Thursday, March 07, 2002

A Really Bad Idea

Glenn Reynolds has a good column today on the Security Systems Standards and Certification Act, which would mandate the inclusion of copy-protection in every digital device and every computer operating system. The Libertarian Samizdata blogspot recently published an equally persuasive letter by Paul Allen on this issue, which is worth quoting at some length. Mr. Allen writes:

As any programmer worth his/her salt will attest, given the resources, anything that can be programmed into a computer can be programmed out, or worked around. In the case of copy protection such as the SSSCA would require, the resources needed for circumventing it is simply the source code for the operating system of the computer, and/or other source code for applications used on the computer (such as one of the many free video/audio layers available). Now given the wording of the SSSCA, along with the DMCA and other supporting laws, it stands to reason that such Free Software would suddenly become a target for legislation. Such legislation logically may require such software to be judged illegal. Such a decision may have serious consequences to the IT industry as well as the entertainment industry and the consumer as well. Little may the consumer or entertainment industry know, but much of the technology they rely upon today is provided at low cost by Free Software. Take that software away, and suddenly doing business costs a lot more, and eventually the consumer just will not be willing to pay for it.

Now aside from the consequences to Free Software, what about the consequences to those who do not use such software. Imagine that home movie you shot last weekend on vacation. Now you wish to send that home movie to a relative, friend, whoever, over the Internet, or place it on your web site for all to download. Well, with many of the protection technologies suggested, this would not be possible, or would be extremely difficult.

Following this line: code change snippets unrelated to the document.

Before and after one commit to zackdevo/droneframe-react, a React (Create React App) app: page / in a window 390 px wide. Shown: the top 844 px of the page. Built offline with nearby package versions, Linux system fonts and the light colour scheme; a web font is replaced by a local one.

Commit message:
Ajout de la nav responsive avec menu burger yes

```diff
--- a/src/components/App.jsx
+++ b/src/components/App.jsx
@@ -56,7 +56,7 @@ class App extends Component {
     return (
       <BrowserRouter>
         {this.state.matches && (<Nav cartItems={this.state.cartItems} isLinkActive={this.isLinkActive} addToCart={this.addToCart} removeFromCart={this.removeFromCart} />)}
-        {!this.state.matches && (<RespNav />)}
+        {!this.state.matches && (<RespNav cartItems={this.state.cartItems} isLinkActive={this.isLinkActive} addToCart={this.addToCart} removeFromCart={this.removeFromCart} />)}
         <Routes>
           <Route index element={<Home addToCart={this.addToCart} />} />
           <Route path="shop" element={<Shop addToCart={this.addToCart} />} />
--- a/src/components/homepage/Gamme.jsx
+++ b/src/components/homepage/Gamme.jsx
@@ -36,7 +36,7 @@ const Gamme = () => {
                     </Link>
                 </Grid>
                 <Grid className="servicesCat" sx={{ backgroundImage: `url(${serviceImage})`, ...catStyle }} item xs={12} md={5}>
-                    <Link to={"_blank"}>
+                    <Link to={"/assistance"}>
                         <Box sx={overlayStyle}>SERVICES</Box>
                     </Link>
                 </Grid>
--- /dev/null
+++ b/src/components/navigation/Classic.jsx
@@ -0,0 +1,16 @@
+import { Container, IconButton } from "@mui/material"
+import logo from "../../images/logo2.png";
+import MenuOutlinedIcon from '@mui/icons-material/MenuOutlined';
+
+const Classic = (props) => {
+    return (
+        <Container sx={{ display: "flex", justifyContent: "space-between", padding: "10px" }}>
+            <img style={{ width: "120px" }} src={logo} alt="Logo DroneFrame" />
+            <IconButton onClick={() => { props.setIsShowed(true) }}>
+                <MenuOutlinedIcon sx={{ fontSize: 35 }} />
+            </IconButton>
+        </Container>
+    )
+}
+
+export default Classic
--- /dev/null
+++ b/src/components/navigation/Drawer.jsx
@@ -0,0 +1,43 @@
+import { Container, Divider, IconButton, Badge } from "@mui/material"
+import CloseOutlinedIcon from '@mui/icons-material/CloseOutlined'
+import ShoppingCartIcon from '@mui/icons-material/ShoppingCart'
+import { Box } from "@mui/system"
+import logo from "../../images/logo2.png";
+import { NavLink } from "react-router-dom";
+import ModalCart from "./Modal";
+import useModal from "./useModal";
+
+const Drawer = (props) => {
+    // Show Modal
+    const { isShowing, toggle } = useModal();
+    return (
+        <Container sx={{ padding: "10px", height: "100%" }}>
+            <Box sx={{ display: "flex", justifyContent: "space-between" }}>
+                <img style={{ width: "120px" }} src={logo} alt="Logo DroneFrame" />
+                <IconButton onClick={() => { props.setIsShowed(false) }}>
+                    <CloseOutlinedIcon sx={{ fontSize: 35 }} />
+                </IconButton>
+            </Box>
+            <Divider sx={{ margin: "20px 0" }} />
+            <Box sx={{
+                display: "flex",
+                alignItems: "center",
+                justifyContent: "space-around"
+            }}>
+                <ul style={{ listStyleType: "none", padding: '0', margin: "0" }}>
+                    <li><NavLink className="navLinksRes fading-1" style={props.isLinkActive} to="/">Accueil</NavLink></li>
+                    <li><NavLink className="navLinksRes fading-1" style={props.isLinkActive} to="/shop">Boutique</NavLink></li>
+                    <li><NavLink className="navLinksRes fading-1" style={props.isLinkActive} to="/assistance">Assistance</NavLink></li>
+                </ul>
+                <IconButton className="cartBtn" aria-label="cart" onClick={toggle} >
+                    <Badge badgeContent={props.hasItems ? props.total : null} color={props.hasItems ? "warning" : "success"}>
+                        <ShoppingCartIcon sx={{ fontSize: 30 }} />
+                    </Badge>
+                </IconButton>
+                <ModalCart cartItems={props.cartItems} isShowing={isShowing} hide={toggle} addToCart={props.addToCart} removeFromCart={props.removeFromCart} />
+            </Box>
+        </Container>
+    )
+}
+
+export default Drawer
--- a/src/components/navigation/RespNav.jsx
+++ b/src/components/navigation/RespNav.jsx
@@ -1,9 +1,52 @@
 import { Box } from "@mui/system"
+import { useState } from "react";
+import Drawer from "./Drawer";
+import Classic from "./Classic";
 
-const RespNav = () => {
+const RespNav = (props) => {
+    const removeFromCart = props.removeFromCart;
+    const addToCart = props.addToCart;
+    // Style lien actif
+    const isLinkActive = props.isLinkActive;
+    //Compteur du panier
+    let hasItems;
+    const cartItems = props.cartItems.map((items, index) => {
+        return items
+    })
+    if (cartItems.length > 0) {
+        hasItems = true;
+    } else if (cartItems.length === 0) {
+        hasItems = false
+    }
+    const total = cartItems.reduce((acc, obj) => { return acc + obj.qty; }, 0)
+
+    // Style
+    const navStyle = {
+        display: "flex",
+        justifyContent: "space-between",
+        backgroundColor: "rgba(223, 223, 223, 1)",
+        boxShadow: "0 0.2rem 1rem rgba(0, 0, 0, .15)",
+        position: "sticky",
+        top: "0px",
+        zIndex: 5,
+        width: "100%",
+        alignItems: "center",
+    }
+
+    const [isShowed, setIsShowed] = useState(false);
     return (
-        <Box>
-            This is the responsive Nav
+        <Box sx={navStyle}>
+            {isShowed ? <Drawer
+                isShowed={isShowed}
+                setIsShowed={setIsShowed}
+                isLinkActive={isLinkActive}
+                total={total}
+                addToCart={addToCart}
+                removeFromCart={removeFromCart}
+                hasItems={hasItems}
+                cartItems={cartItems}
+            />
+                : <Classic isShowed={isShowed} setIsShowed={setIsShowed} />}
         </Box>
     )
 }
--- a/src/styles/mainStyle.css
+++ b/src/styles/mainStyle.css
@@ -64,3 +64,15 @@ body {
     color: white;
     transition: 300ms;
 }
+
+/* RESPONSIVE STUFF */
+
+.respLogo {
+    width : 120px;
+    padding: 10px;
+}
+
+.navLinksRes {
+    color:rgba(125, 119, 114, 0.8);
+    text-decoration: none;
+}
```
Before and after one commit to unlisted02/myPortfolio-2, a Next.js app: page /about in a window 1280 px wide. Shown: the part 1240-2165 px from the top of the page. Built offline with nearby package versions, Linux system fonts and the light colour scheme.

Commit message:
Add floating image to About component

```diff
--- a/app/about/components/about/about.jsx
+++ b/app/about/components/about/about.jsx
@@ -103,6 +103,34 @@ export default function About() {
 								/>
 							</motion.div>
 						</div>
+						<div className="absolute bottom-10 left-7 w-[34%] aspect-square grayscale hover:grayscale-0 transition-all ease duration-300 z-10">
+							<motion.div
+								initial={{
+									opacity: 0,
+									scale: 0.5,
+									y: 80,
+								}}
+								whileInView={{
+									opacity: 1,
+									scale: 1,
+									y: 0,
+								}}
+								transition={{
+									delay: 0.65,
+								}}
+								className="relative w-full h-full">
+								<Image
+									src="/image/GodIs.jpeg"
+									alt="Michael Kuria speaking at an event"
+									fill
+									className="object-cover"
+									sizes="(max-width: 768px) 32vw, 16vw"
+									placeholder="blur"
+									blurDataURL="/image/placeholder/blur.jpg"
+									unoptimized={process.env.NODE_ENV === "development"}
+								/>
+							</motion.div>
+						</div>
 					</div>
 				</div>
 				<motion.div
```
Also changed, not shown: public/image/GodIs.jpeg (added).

Some of these technologies require digital watermarks to be placed in the media, for one example. CD burners, digital cameras, etc. can not make these watermarks. The copy protection works by checking for such a watermark, and if it does not exist, the system either will not allow the media to be played, or will not allow it to be transmitted over the Internet as the case may be. So much for sending your cousin your latest home movie, or allowing your whole family to see it from your web site. An additional problem is all current media, including CDs and DVDs, you may currently legally own would not work on proposed new CD and DVD players with copy protection hardware. You would not be able to copy CDs, tapes, or anything else that you legally own in order to exercise your right to fair use, so as to listen to that CD on the cassette deck in your car.

I could go on, but I think this is long enough and has given some food for thought. Besides, I have work to do. Election time is near, so think about what that person you are voting for represents. Think about actually writing a letter to a congressman or other legislator, to a magazine (I actually had one published once, so its not beyond the realms of possibility), newpaper, etc. Many people have the attitude that they can do nothing and make no difference. Well, I say to them they are right, because there are so many people with that attitude, that none of them do anything and they make no difference in doing so. The ones that make the difference, are the ones taking a stance, and the ones taking the stance are the ones that are causing these ridiculous laws to be passed. Guess who those people are?...

Email is particularly effective.